--- TASK REQUIREMENTS ---
All of the data is to be printed exactly, though the images must be left off.

(Revision comparison data)
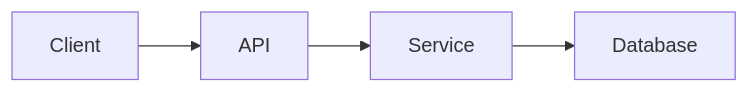
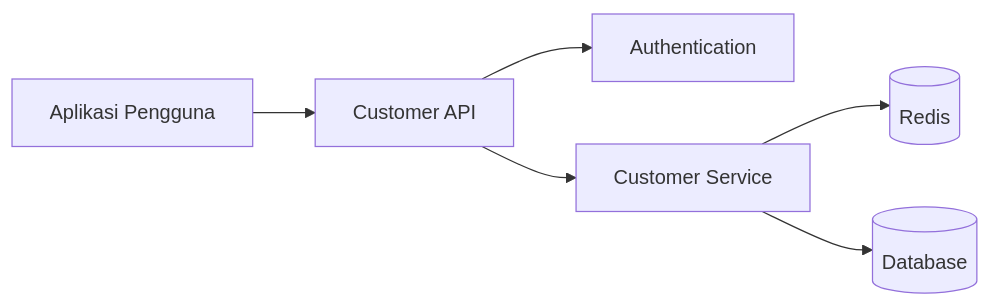
One commit to andi-hafiidh/kiro-steering-and-skills changed the first of 2 diagrams in steering/documentation-standard.md. Above: the diagram before and after it, drawn with Mermaid. The commit also changed other lines of this file and 5 other files, not shown here.

````diff
--- a/steering/documentation-standard.md
+++ b/steering/documentation-standard.md
@@ -489,6 +521,8 @@
 ```mermaid
 flowchart LR
-    Client --> API
-    API --> Service
-    Service --> Database
+    Client[Aplikasi Pengguna] --> API[Customer API]
+    API --> Auth[Authentication]
+    API --> Service[Customer Service]
+    Service --> Cache[(Redis)]
+    Service --> DB[(Database)]
 ```
````
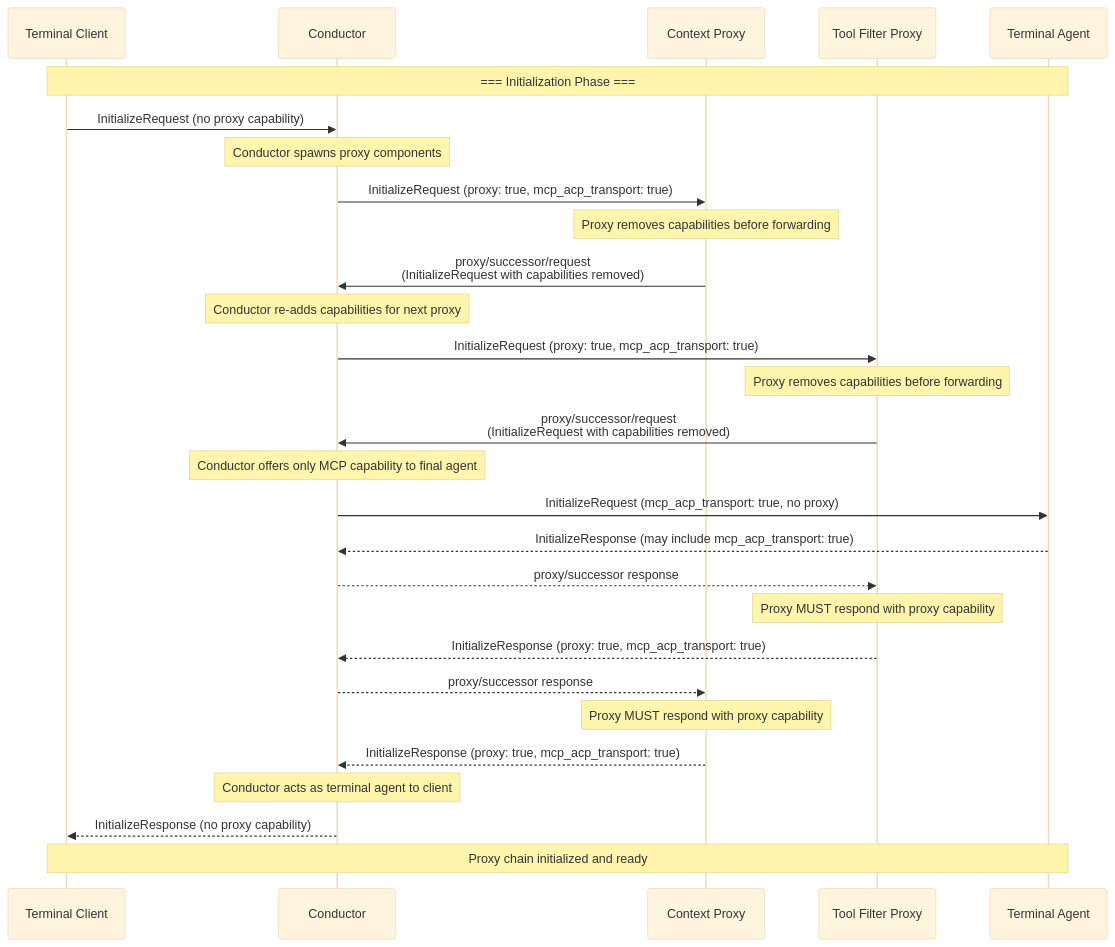
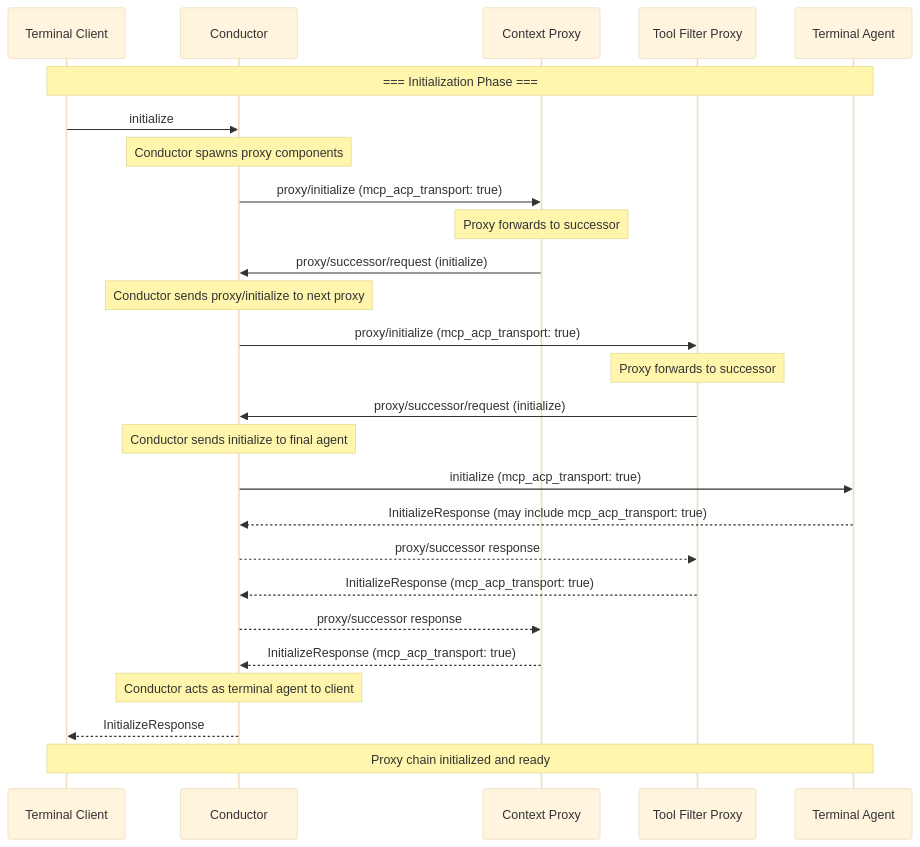
The eighth of 9 diagrams in docs/rfds/proxy-chains.mdx (agentclientprotocol/agent-client-protocol), drawn with Mermaid (base theme) before and after one commit. The commit also changed other lines of this file, not shown here.

First line of the commit message:
Replace proxy capability with proxy/initialize method

````diff
--- a/docs/rfds/proxy-chains.mdx
+++ b/docs/rfds/proxy-chains.mdx
@@ -399,42 +414,40 @@
 ```mermaid
 sequenceDiagram
     participant TC as Terminal Client
     participant C as Conductor
     participant P1 as Context Proxy
     participant P2 as Tool Filter Proxy
     participant TA as Terminal Agent
 
     Note over TC,TA: === Initialization Phase ===
-    
-    TC->>C: InitializeRequest (no proxy capability)
-    
+
+    TC->>C: initialize
+
     Note over C: Conductor spawns proxy components
-    C->>P1: InitializeRequest (proxy: true, mcp_acp_transport: true)
-    
-    Note over P1: Proxy removes capabilities before forwarding
-    P1->>C: proxy/successor/request<br/>(InitializeRequest with capabilities removed)
-    
-    Note over C: Conductor re-adds capabilities for next proxy
-    C->>P2: InitializeRequest (proxy: true, mcp_acp_transport: true)
-    
-    Note over P2: Proxy removes capabilities before forwarding
-    P2->>C: proxy/successor/request<br/>(InitializeRequest with capabilities removed)
-    
-    Note over C: Conductor offers only MCP capability to final agent
-    C->>TA: InitializeRequest (mcp_acp_transport: true, no proxy)
-    
+    C->>P1: proxy/initialize (mcp_acp_transport: true)
+
+    Note over P1: Proxy forwards to successor
+    P1->>C: proxy/successor/request (initialize)
+
+    Note over C: Conductor sends proxy/initialize to next proxy
+    C->>P2: proxy/initialize (mcp_acp_transport: true)
+
+    Note over P2: Proxy forwards to successor
+    P2->>C: proxy/successor/request (initialize)
+
+    Note over C: Conductor sends initialize to final agent
+    C->>TA: initialize (mcp_acp_transport: true)
+
     TA-->>C: InitializeResponse (may include mcp_acp_transport: true)
     C-->>P2: proxy/successor response
-    
-    Note over P2: Proxy MUST respond with proxy capability
-    P2-->>C: InitializeResponse (proxy: true, mcp_acp_transport: true)
+
+    P2-->>C: InitializeResponse (mcp_acp_transport: true)
     C-->>P1: proxy/successor response
-    
-    Note over P1: Proxy MUST respond with proxy capability  
-    P1-->>C: InitializeResponse (proxy: true, mcp_acp_transport: true)
-    
+
+    P1-->>C: InitializeResponse (mcp_acp_transport: true)
+
     Note over C: Conductor acts as terminal agent to client
-    C-->>TC: InitializeResponse (no proxy capability)
-    
+    C-->>TC: InitializeResponse
+
     Note over TC,TA: Proxy chain initialized and ready
 ```
````
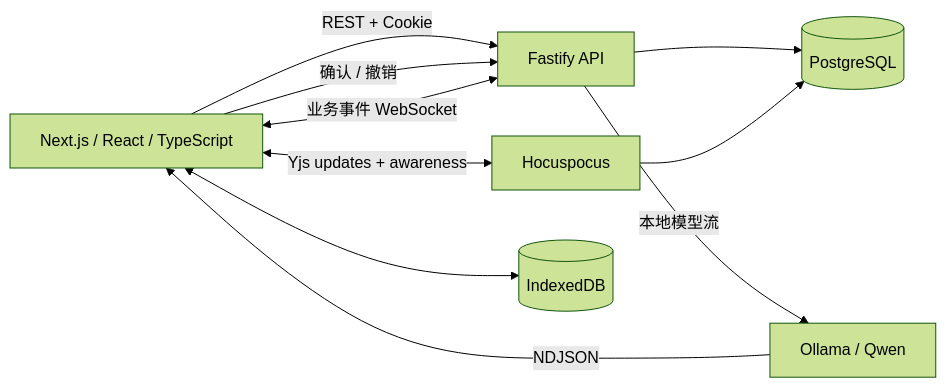
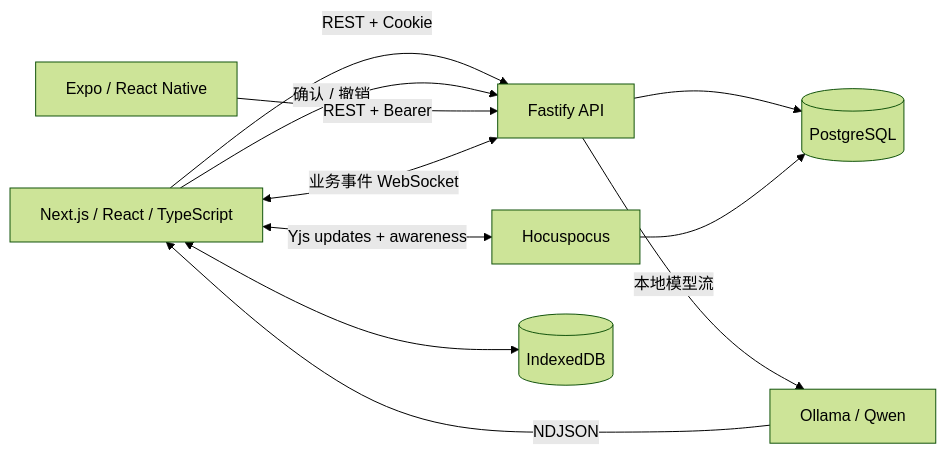
One commit to thunderxu7-sketch/cospace changed the first of 2 diagrams in docs/ARCHITECTURE.md. Above: the diagram before and after it, drawn with Mermaid (forest theme). The commit also changed other lines of this file and 51 other files, not shown here.

Commit message:
feat: add CoSpace React Native app

````diff
--- a/docs/ARCHITECTURE.md
+++ b/docs/ARCHITECTURE.md
@@ -7,12 +7,13 @@
 ```mermaid
 flowchart LR
   UI[Next.js / React / TypeScript] -->|REST + Cookie| API[Fastify API]
   API --> PG[(PostgreSQL)]
   API <-->|业务事件 WebSocket| UI
   UI <-->|Yjs updates + awareness| COL[Hocuspocus]
   COL --> PG
   UI <--> IDB[(IndexedDB)]
   API -->|本地模型流| LLM[Ollama / Qwen]
   LLM -->|NDJSON| UI
   UI -->|确认 / 撤销| API
+  RN[Expo / React Native] -->|REST + Bearer| API
 ```
````
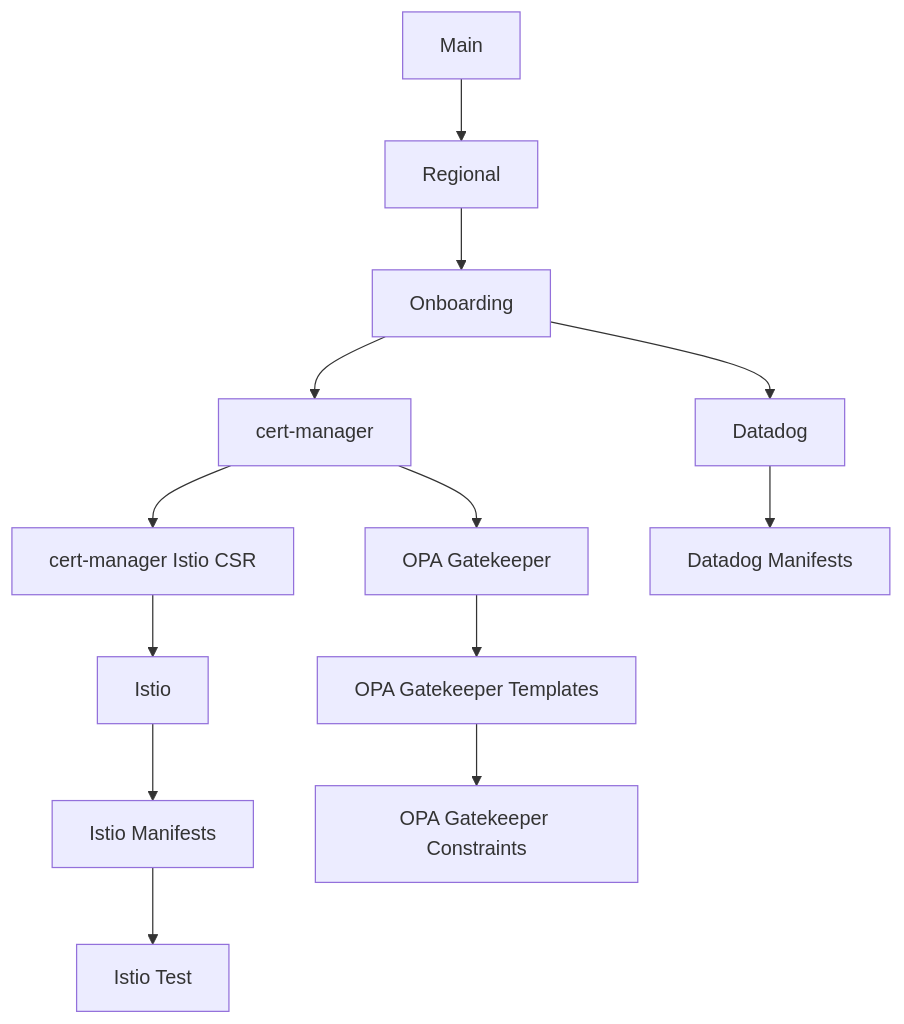
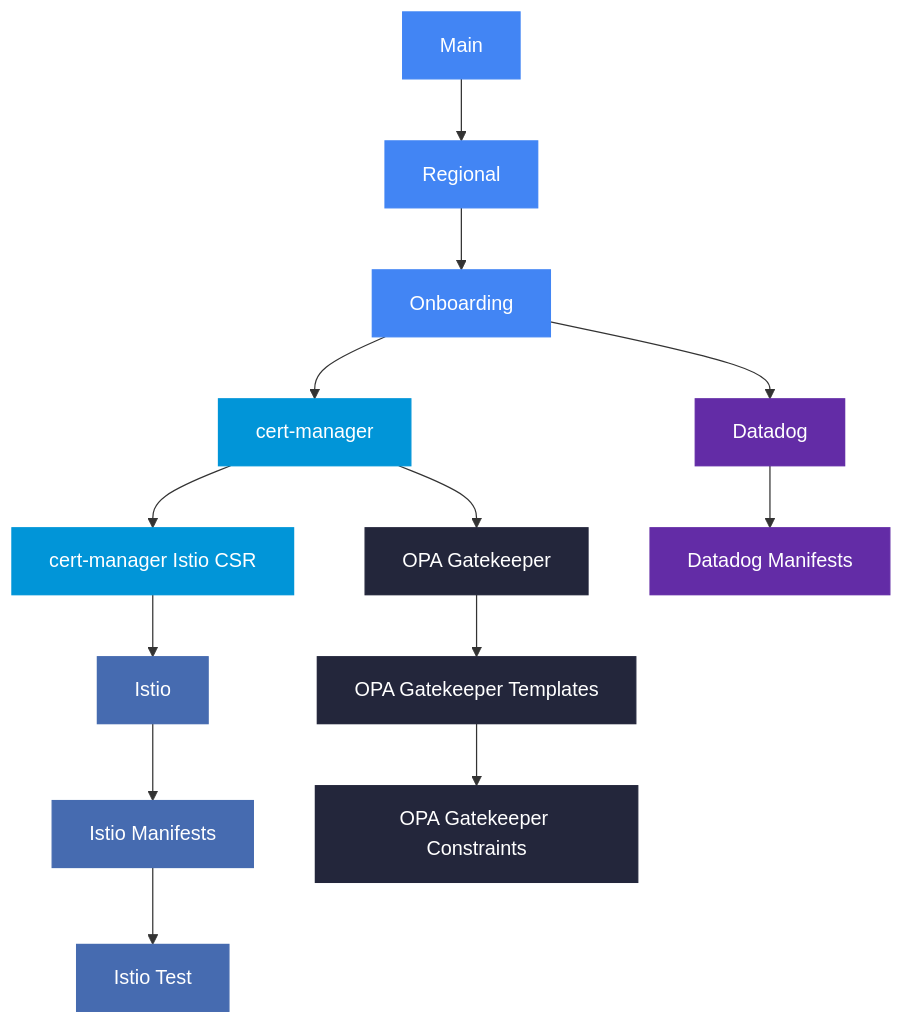
The diagram in README.md (osinfra-io/pt-pneuma), drawn with Mermaid before and after one commit.

Commit message:
Add brand colors to deployment dependency diagram
- GKE (Main/Regional/Onboarding): Google Blue #4285F4
- cert-manager: #0195D8
- Istio: #466BB0
- Datadog: Datadog Purple #632CA6
- OPA Gatekeeper: #23263B

````diff
--- a/README.md
+++ b/README.md
@@ -34,22 +34,30 @@
 ```mermaid
 flowchart TD
-    main["Main"]
+    classDef gke fill:#4285F4,stroke:#4285F4,color:#fff
+    classDef certmanager fill:#0195D8,stroke:#0195D8,color:#fff
+    classDef istio fill:#466BB0,stroke:#466BB0,color:#fff
+    classDef datadog fill:#632CA6,stroke:#632CA6,color:#fff
+    classDef opa fill:#23263B,stroke:#23263B,color:#fff
 
-    main --> zone["Regional"]
-    zone --> onboarding["Onboarding"]
-    onboarding --> cert_manager["cert-manager"]
+    main["Main"]:::gke
+    zone["Regional"]:::gke
+    onboarding["Onboarding"]:::gke
 
-    cert_manager --> cert_manager_istio_csr["cert-manager Istio CSR"]
-    cert_manager --> opa_gatekeeper["OPA Gatekeeper"]
+    main --> zone
+    zone --> onboarding
+    onboarding --> cert_manager["cert-manager"]:::certmanager
 
-    cert_manager_istio_csr --> istio["Istio"]
+    cert_manager --> cert_manager_istio_csr["cert-manager Istio CSR"]:::certmanager
+    cert_manager --> opa_gatekeeper["OPA Gatekeeper"]:::opa
 
-    onboarding --> datadog["Datadog"]
+    cert_manager_istio_csr --> istio["Istio"]:::istio
 
-    datadog --> datadog_manifests["Datadog Manifests"]
-    istio --> istio_manifests["Istio Manifests"]
-    istio_manifests --> istio_test["Istio Test"]
+    onboarding --> datadog["Datadog"]:::datadog
 
-    opa_gatekeeper --> opa_gatekeeper_templates["OPA Gatekeeper Templates"]
-    opa_gatekeeper_templates --> opa_gatekeeper_constraints["OPA Gatekeeper Constraints"]
+    datadog --> datadog_manifests["Datadog Manifests"]:::datadog
+    istio --> istio_manifests["Istio Manifests"]:::istio
+    istio_manifests --> istio_test["Istio Test"]:::istio
+
+    opa_gatekeeper --> opa_gatekeeper_templates["OPA Gatekeeper Templates"]:::opa
+    opa_gatekeeper_templates --> opa_gatekeeper_constraints["OPA Gatekeeper Constraints"]:::opa
 ```
````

--- OUTPUT OF THE EXERCISE ---
One commit to andi-hafiidh/kiro-steering-and-skills changed the first of 2 diagrams in steering/documentation-standard.md. Above: the diagram before and after it, drawn with Mermaid. The commit also changed other lines of this file and 5 other files, not shown here.

````diff
--- a/steering/documentation-standard.md
+++ b/steering/documentation-standard.md
@@ -489,6 +521,8 @@
 ```mermaid
 flowchart LR
-    Client --> API
-    API --> Service
-    Service --> Database
+    Client[Aplikasi Pengguna] --> API[Customer API]
+    API --> Auth[Authentication]
+    API --> Service[Customer Service]
+    Service --> Cache[(Redis)]
+    Service --> DB[(Database)]
 ```
````
The eighth of 9 diagrams in docs/rfds/proxy-chains.mdx (agentclientprotocol/agent-client-protocol), drawn with Mermaid (base theme) before and after one commit. The commit also changed other lines of this file, not shown here.

First line of the commit message:
Replace proxy capability with proxy/initialize method

````diff
--- a/docs/rfds/proxy-chains.mdx
+++ b/docs/rfds/proxy-chains.mdx
@@ -399,42 +414,40 @@
 ```mermaid
 sequenceDiagram
     participant TC as Terminal Client
     participant C as Conductor
     participant P1 as Context Proxy
     participant P2 as Tool Filter Proxy
     participant TA as Terminal Agent
 
     Note over TC,TA: === Initialization Phase ===
-    
-    TC->>C: InitializeRequest (no proxy capability)
-    
+
+    TC->>C: initialize
+
     Note over C: Conductor spawns proxy components
-    C->>P1: InitializeRequest (proxy: true, mcp_acp_transport: true)
-    
-    Note over P1: Proxy removes capabilities before forwarding
-    P1->>C: proxy/successor/request<br/>(InitializeRequest with capabilities removed)
-    
-    Note over C: Conductor re-adds capabilities for next proxy
-    C->>P2: InitializeRequest (proxy: true, mcp_acp_transport: true)
-    
-    Note over P2: Proxy removes capabilities before forwarding
-    P2->>C: proxy/successor/request<br/>(InitializeRequest with capabilities removed)
-    
-    Note over C: Conductor offers only MCP capability to final agent
-    C->>TA: InitializeRequest (mcp_acp_transport: true, no proxy)
-    
+    C->>P1: proxy/initialize (mcp_acp_transport: true)
+
+    Note over P1: Proxy forwards to successor
+    P1->>C: proxy/successor/request (initialize)
+
+    Note over C: Conductor sends proxy/initialize to next proxy
+    C->>P2: proxy/initialize (mcp_acp_transport: true)
+
+    Note over P2: Proxy forwards to successor
+    P2->>C: proxy/successor/request (initialize)
+
+    Note over C: Conductor sends initialize to final agent
+    C->>TA: initialize (mcp_acp_transport: true)
+
     TA-->>C: InitializeResponse (may include mcp_acp_transport: true)
     C-->>P2: proxy/successor response
-    
-    Note over P2: Proxy MUST respond with proxy capability
-    P2-->>C: InitializeResponse (proxy: true, mcp_acp_transport: true)
+
+    P2-->>C: InitializeResponse (mcp_acp_transport: true)
     C-->>P1: proxy/successor response
-    
-    Note over P1: Proxy MUST respond with proxy capability  
-    P1-->>C: InitializeResponse (proxy: true, mcp_acp_transport: true)
-    
+
+    P1-->>C: InitializeResponse (mcp_acp_transport: true)
+
     Note over C: Conductor acts as terminal agent to client
-    C-->>TC: InitializeResponse (no proxy capability)
-    
+    C-->>TC: InitializeResponse
+
     Note over TC,TA: Proxy chain initialized and ready
 ```
````
One commit to thunderxu7-sketch/cospace changed the first of 2 diagrams in docs/ARCHITECTURE.md. Above: the diagram before and after it, drawn with Mermaid (forest theme). The commit also changed other lines of this file and 51 other files, not shown here.

Commit message:
feat: add CoSpace React Native app

````diff
--- a/docs/ARCHITECTURE.md
+++ b/docs/ARCHITECTURE.md
@@ -7,12 +7,13 @@
 ```mermaid
 flowchart LR
   UI[Next.js / React / TypeScript] -->|REST + Cookie| API[Fastify API]
   API --> PG[(PostgreSQL)]
   API <-->|业务事件 WebSocket| UI
   UI <-->|Yjs updates + awareness| COL[Hocuspocus]
   COL --> PG
   UI <--> IDB[(IndexedDB)]
   API -->|本地模型流| LLM[Ollama / Qwen]
   LLM -->|NDJSON| UI
   UI -->|确认 / 撤销| API
+  RN[Expo / React Native] -->|REST + Bearer| API
 ```
````
The diagram in README.md (osinfra-io/pt-pneuma), drawn with Mermaid before and after one commit.

Commit message:
Add brand colors to deployment dependency diagram
- GKE (Main/Regional/Onboarding): Google Blue #4285F4
- cert-manager: #0195D8
- Istio: #466BB0
- Datadog: Datadog Purple #632CA6
- OPA Gatekeeper: #23263B

````diff
--- a/README.md
+++ b/README.md
@@ -34,22 +34,30 @@
 ```mermaid
 flowchart TD
-    main["Main"]
+    classDef gke fill:#4285F4,stroke:#4285F4,color:#fff
+    classDef certmanager fill:#0195D8,stroke:#0195D8,color:#fff
+    classDef istio fill:#466BB0,stroke:#466BB0,color:#fff
+    classDef datadog fill:#632CA6,stroke:#632CA6,color:#fff
+    classDef opa fill:#23263B,stroke:#23263B,color:#fff
 
-    main --> zone["Regional"]
-    zone --> onboarding["Onboarding"]
-    onboarding --> cert_manager["cert-manager"]
+    main["Main"]:::gke
+    zone["Regional"]:::gke
+    onboarding["Onboarding"]:::gke
 
-    cert_manager --> cert_manager_istio_csr["cert-manager Istio CSR"]
-    cert_manager --> opa_gatekeeper["OPA Gatekeeper"]
+    main --> zone
+    zone --> onboarding
+    onboarding --> cert_manager["cert-manager"]:::certmanager
 
-    cert_manager_istio_csr --> istio["Istio"]
+    cert_manager --> cert_manager_istio_csr["cert-manager Istio CSR"]:::certmanager
+    cert_manager --> opa_gatekeeper["OPA Gatekeeper"]:::opa
 
-    onboarding --> datadog["Datadog"]
+    cert_manager_istio_csr --> istio["Istio"]:::istio
 
-    datadog --> datadog_manifests["Datadog Manifests"]
-    istio --> istio_manifests["Istio Manifests"]
-    istio_manifests --> istio_test["Istio Test"]
+    onboarding --> datadog["Datadog"]:::datadog
 
-    opa_gatekeeper --> opa_gatekeeper_templates["OPA Gatekeeper Templates"]
-    opa_gatekeeper_templates --> opa_gatekeeper_constraints["OPA Gatekeeper Constraints"]
+    datadog --> datadog_manifests["Datadog Manifests"]:::datadog
+    istio --> istio_manifests["Istio Manifests"]:::istio
+    istio_manifests --> istio_test["Istio Test"]:::istio
+
+    opa_gatekeeper --> opa_gatekeeper_templates["OPA Gatekeeper Templates"]:::opa
+    opa_gatekeeper_templates --> opa_gatekeeper_constraints["OPA Gatekeeper Constraints"]:::opa
 ```
````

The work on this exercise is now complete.